Work item: The response should be exactly the number of lines in the material below that contain the word "hcsettings".

Supplied information:
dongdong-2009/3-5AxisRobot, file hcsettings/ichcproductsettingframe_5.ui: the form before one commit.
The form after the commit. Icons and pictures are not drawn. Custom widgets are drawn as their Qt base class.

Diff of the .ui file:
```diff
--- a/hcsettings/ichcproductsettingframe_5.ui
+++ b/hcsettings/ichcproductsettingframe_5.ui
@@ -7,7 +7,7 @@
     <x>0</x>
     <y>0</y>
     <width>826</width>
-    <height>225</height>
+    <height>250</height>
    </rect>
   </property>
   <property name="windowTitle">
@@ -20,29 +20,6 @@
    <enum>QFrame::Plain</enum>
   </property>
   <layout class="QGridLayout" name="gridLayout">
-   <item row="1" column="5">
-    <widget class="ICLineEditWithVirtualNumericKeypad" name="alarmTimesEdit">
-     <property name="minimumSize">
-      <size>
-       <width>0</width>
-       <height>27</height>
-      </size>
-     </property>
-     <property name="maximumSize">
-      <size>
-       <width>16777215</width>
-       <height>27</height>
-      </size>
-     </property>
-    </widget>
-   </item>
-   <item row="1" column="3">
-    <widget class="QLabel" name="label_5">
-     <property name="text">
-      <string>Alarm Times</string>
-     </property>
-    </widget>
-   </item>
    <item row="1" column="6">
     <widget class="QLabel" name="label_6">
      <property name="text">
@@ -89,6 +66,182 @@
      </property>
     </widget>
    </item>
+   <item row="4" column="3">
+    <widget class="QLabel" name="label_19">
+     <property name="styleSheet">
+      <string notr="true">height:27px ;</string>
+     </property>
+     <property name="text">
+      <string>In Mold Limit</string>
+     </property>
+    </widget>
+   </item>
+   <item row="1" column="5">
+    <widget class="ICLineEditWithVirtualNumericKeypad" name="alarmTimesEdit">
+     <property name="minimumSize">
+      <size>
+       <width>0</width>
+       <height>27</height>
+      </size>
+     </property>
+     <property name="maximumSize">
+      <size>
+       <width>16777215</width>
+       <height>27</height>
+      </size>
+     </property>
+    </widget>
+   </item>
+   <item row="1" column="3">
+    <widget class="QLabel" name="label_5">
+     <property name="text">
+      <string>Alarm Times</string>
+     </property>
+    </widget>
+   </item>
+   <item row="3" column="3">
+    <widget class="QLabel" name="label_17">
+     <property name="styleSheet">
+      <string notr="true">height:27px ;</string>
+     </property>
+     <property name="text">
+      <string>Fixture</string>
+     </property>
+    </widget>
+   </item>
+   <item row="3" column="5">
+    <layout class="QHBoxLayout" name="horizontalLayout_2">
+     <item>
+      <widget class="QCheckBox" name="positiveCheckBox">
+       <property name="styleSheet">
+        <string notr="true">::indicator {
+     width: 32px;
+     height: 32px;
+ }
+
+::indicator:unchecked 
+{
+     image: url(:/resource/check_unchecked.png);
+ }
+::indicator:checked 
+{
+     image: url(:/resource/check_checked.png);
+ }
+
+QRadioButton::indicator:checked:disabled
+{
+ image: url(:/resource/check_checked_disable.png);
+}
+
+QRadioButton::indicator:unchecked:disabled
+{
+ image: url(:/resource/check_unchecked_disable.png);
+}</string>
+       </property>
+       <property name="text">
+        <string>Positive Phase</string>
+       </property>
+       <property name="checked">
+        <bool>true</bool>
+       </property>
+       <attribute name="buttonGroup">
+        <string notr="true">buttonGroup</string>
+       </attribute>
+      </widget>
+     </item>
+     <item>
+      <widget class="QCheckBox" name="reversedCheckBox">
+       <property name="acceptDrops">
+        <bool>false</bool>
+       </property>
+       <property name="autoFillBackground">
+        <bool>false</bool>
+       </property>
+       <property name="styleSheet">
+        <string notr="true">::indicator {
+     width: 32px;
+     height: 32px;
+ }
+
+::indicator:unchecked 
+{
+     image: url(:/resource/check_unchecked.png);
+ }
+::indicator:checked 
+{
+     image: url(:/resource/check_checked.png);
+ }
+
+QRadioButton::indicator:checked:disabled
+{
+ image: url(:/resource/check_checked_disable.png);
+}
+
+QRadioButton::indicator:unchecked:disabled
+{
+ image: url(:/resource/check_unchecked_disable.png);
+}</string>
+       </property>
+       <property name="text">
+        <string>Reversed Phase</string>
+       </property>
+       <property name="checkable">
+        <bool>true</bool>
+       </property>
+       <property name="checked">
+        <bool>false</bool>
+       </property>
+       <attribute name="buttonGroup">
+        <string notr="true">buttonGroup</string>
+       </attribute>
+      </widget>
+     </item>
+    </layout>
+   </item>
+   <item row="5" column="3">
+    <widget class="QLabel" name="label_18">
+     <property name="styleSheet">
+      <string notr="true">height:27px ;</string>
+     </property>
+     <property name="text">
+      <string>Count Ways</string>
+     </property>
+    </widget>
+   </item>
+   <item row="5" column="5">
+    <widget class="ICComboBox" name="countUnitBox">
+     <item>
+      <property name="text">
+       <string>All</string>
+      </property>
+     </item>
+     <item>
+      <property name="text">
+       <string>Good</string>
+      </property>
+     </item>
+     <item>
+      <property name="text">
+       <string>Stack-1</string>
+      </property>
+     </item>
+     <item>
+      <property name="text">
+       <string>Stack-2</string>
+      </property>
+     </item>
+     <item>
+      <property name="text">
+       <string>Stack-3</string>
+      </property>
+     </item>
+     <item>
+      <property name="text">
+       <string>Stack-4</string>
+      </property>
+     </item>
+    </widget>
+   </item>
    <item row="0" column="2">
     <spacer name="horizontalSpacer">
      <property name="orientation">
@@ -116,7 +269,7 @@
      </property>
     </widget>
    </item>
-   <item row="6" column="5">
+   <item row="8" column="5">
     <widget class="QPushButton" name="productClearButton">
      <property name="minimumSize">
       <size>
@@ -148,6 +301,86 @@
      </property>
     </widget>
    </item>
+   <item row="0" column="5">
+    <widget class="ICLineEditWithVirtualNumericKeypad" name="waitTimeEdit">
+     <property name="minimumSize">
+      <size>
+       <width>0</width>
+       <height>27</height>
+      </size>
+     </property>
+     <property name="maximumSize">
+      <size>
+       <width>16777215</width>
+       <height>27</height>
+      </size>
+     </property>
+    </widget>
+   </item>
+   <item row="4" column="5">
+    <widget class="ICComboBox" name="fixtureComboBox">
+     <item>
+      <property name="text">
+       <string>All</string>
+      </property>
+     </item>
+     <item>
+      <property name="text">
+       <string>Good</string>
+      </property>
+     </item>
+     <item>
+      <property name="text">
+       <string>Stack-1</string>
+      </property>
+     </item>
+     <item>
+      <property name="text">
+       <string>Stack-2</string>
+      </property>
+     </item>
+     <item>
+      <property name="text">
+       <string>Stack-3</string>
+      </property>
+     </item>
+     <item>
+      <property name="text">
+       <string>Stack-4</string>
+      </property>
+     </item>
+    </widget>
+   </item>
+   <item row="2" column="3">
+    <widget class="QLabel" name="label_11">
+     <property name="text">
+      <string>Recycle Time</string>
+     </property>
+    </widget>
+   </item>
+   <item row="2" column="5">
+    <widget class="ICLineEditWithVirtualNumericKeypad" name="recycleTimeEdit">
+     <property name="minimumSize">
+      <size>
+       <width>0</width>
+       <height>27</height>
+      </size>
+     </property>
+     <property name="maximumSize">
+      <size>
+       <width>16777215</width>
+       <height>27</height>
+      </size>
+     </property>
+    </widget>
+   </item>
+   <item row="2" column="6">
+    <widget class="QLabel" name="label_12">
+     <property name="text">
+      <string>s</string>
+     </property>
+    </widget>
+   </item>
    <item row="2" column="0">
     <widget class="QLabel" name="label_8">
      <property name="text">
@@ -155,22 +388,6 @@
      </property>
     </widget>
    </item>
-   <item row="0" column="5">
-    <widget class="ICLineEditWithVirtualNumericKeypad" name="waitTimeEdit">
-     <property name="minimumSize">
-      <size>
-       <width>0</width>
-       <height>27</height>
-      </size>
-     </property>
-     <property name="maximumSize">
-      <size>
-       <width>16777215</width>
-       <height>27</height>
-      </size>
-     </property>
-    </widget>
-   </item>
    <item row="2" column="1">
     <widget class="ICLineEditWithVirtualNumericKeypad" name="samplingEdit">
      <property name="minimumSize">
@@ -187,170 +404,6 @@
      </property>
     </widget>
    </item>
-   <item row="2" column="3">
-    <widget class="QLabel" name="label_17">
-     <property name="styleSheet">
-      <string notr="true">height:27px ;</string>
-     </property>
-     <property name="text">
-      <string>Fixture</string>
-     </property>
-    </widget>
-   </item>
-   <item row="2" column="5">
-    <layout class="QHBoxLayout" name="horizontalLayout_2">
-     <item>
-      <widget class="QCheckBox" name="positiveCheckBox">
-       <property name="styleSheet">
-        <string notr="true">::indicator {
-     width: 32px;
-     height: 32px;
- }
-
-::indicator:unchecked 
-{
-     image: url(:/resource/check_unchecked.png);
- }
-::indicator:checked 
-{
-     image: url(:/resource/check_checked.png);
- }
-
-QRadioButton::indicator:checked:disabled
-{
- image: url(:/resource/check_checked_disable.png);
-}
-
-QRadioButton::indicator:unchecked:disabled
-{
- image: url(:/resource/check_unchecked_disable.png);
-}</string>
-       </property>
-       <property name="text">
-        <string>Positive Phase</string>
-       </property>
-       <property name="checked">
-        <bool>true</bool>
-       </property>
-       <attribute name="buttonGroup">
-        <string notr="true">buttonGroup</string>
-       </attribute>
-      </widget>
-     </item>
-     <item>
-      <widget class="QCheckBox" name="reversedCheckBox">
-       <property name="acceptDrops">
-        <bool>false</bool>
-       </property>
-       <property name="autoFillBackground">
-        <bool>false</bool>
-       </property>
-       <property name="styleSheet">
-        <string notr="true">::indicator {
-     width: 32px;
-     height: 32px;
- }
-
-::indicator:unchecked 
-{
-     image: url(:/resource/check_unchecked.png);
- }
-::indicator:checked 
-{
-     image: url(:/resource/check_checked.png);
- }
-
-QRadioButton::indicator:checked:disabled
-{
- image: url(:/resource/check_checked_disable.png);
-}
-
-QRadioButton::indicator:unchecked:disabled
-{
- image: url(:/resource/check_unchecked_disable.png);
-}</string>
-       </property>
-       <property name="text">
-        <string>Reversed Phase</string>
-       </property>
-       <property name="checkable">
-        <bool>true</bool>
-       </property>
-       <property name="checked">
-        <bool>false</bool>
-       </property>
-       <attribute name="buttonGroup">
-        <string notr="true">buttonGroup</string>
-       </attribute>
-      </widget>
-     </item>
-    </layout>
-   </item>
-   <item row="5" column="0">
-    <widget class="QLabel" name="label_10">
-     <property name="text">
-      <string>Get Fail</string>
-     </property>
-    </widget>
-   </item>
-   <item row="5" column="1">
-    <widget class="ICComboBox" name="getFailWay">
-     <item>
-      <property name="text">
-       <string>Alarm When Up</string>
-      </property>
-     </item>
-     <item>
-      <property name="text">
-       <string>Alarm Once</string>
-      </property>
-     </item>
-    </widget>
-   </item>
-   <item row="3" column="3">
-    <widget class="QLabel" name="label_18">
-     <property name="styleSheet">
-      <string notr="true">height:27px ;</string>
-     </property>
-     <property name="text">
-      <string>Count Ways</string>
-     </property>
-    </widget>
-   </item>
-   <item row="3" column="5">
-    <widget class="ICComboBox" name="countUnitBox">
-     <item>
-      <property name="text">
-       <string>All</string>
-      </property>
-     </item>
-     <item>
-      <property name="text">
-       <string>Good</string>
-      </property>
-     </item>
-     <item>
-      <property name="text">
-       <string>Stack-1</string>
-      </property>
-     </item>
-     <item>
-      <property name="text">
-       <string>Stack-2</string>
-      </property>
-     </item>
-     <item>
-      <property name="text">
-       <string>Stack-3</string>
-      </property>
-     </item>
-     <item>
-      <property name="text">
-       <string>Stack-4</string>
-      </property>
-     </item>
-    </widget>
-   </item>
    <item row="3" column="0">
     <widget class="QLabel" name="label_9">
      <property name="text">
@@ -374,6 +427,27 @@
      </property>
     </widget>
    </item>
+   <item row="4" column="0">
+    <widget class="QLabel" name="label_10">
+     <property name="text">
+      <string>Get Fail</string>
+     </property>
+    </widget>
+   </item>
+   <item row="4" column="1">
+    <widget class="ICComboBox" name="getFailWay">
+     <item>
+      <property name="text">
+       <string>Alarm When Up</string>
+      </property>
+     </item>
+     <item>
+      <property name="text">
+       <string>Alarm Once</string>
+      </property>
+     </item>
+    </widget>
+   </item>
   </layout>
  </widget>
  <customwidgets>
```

Result for this task: 3